Though they aren't in complete agreement, industry groups like the American Trucking Associations and the Owner-Operator Independent Drivers Association also object to the new regulations, arguing that the rules take away choice from truck drivers and ultimately would reduce the amount they can earn.
With a reduced driving window, truckers could watch a larger portion of their hours "evaporate by the unconcerned actions of shippers and receivers," as they burn time sitting in the truck, according to a statement from the drivers' association.
Truck driver George Thorn has hauled freight for five years, traveling with his wife by his side. They're both worried that new, more stringent requirements could cut Thorn's earnings by as much as $68 per day.
"It's gonna mess up everything," he said. "You can't get nowhere in 10 hours."
Electronic Logs coming
The effect of the new hours will be amplified because of new electronic logging systems going into effect at the same time.

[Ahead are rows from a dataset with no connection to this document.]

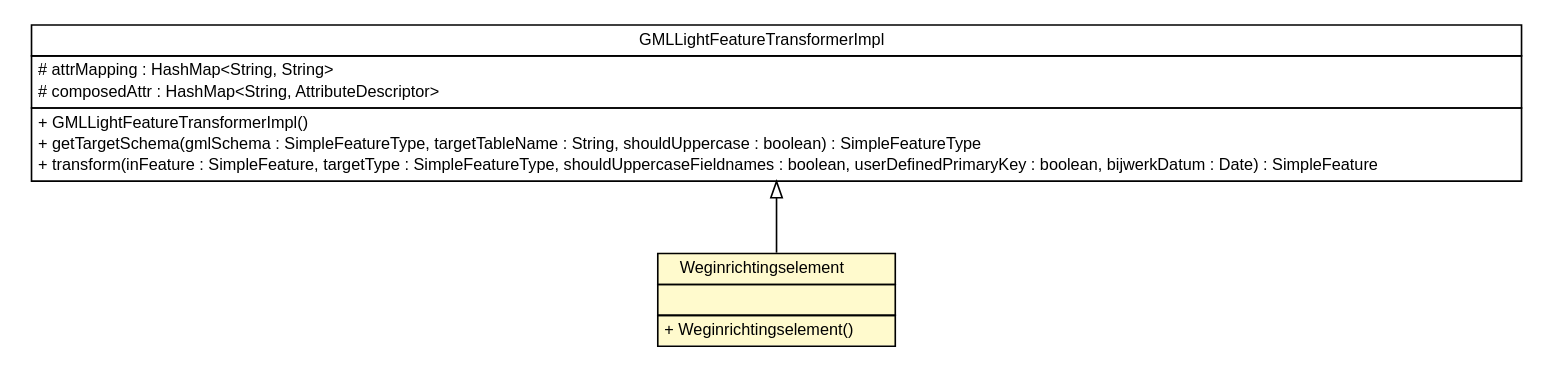
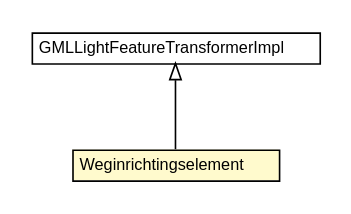
Before and after one commit to B3Partners/brmo: the diagram in bgt-gml-loader/apidocs/nl/b3p/brmo/loader/gml/light/Weginrichtingselement.dot, drawn with Graphviz. The commit also changed 363 other files, not shown here.

```diff
--- a/bgt-gml-loader/apidocs/nl/b3p/brmo/loader/gml/light/Weginrichtingselement.dot
+++ b/bgt-gml-loader/apidocs/nl/b3p/brmo/loader/gml/light/Weginrichtingselement.dot
@@ -1,41 +1,26 @@
 #!/usr/local/bin/dot
 #
 # Class diagram 
 # Generated by UMLGraph version R5_6-24-gf6e263 (http://www.umlgraph.org/)
 #
 
 digraph G {
 	edge [fontname="Helvetica",fontsize=10,labelfontname="Helvetica",labelfontsize=10];
 	node [fontname="Helvetica",fontsize=10,shape=plaintext];
 	nodesep=0.25;
 	ranksep=0.5;
 	// nl.b3p.brmo.loader.gml.light.Weginrichtingselement
-	c1633 [label=<<table title="nl.b3p.brmo.loader.gml.light.Weginrichtingselement" border="0" cellborder="1" cellspacing="0" cellpadding="2" port="p" bgcolor="lemonChiffon" href="./Weginrichtingselement.html">
+	c1615 [label=<<table title="nl.b3p.brmo.loader.gml.light.Weginrichtingselement" border="0" cellborder="1" cellspacing="0" cellpadding="2" port="p" bgcolor="lemonChiffon" href="./Weginrichtingselement.html">
 		<tr><td><table border="0" cellspacing="0" cellpadding="1">
 <tr><td align="center" balign="center"> Weginrichtingselement </td></tr>
 		</table></td></tr>
-		<tr><td><table border="0" cellspacing="0" cellpadding="1">
-<tr><td align="left" balign="left">  </td></tr>
-		</table></td></tr>
-		<tr><td><table border="0" cellspacing="0" cellpadding="1">
-<tr><td align="left" balign="left"> + Weginrichtingselement() </td></tr>
-		</table></td></tr>
 		</table>>, URL="./Weginrichtingselement.html", fontname="Helvetica", fontcolor="black", fontsize=10.0];
 	// nl.b3p.brmo.loader.gml.light.GMLLightFeatureTransformerImpl
-	c1655 [label=<<table title="nl.b3p.brmo.loader.gml.light.GMLLightFeatureTransformerImpl" border="0" cellborder="1" cellspacing="0" cellpadding="2" port="p" href="./GMLLightFeatureTransformerImpl.html">
+	c1637 [label=<<table title="nl.b3p.brmo.loader.gml.light.GMLLightFeatureTransformerImpl" border="0" cellborder="1" cellspacing="0" cellpadding="2" port="p" href="./GMLLightFeatureTransformerImpl.html">
 		<tr><td><table border="0" cellspacing="0" cellpadding="1">
 <tr><td align="center" balign="center"> GMLLightFeatureTransformerImpl </td></tr>
 		</table></td></tr>
-		<tr><td><table border="0" cellspacing="0" cellpadding="1">
-<tr><td align="left" balign="left"> # attrMapping : HashMap&lt;String, String&gt; </td></tr>
-<tr><td align="left" balign="left"> # composedAttr : HashMap&lt;String, AttributeDescriptor&gt; </td></tr>
-		</table></td></tr>
-		<tr><td><table border="0" cellspacing="0" cellpadding="1">
-<tr><td align="left" balign="left"> + GMLLightFeatureTransformerImpl() </td></tr>
-<tr><td align="left" balign="left"> + getTargetSchema(gmlSchema : SimpleFeatureType, targetTableName : String, shouldUppercase : boolean) : SimpleFeatureType </td></tr>
-<tr><td align="left" balign="left"> + transform(inFeature : SimpleFeature, targetType : SimpleFeatureType, shouldUppercaseFieldnames : boolean, userDefinedPrimaryKey : boolean, bijwerkDatum : Date) : SimpleFeature </td></tr>
-		</table></td></tr>
 		</table>>, URL="./GMLLightFeatureTransformerImpl.html", fontname="Helvetica", fontcolor="black", fontsize=10.0];
 	//nl.b3p.brmo.loader.gml.light.Weginrichtingselement extends nl.b3p.brmo.loader.gml.light.GMLLightFeatureTransformerImpl
-	c1655:p -> c1633:p [dir=back,arrowtail=empty];
+	c1637:p -> c1615:p [dir=back,arrowtail=empty];
 }
```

Even with the current 11-hour driving limit, many drivers "cheat" on their paper logbooks, allowing them to driver farther and earn more money, independent trucker Loy Mansfield said.
Getting caught last week cost him $390, but he does it anyway because at only 30 cents per mile, he needs the money.
"It's killing us, and we can't afford these tickets as it is," he said.
But it's a lot harder to fool an electronic logbook, which can monitor when the vehicle is in motion and where it is geographically.
Drivers who illegally work for 16 or 17 hours at a time could see their mileage drop even more drastically than studies predict; studies that assume truckers only drive for the legal maximum, Mansfield said.
Higher shipping costs
Responding to business complaints about overregulation, President Barack Obama recently issued an executive order in which he committed the government "to eliminating excessive and unjustified burdens on small businesses, and ensuring that regulations are designed with careful consideration of their effects."
But critics of the new rules say the government proposal on driver hours flies in the face of that order.
In the government's own 119-page impact analysis, the trucking regulator acknowledged that its actions could cost the industry up to $2.3 billion, depending on which limits it decides to impose. The burden would be felt by roughly 70,000 trucking companies, 70 percent of which own between one and five tractors, according to the agency.
Mansfield, a truck driver since 1983, said he can barely make enough money as it is. With the new driving limits, "you can't make no money," he said.
"I'd rather quit and go haul logs somewhere," Mansfield said. "What am I going to do for 10 hours, twiddle my thumbs?"
When the government makes a decision near the end of July, it will attempt to reconcile its original proposal with some of the suggestions made by truckers, associations, safety groups, unions and others.
The regulator defended its actions, saying that though "the costs, for their part, are large in absolute terms," they are "minor when compared to the size of the industry."
The estimated $2 billion in compliance costs per year equals only 1 percent of revenues in the for-hire long-haul segment of the industry, the agency asserts.
And in the end, the agency is concerned primarily with driver safety, it wrote in its notice of proposed rulemaking.
"While the data are not as complete as FMCSA (Federal Motor Carrier Safety Administration) would like them to be, the Agency aimed to limit, to the extent possible, the likelihood that drivers will be fatigued," the regulator wrote. "FMCSA believes that working continuously without a break is neither safe nor healthy."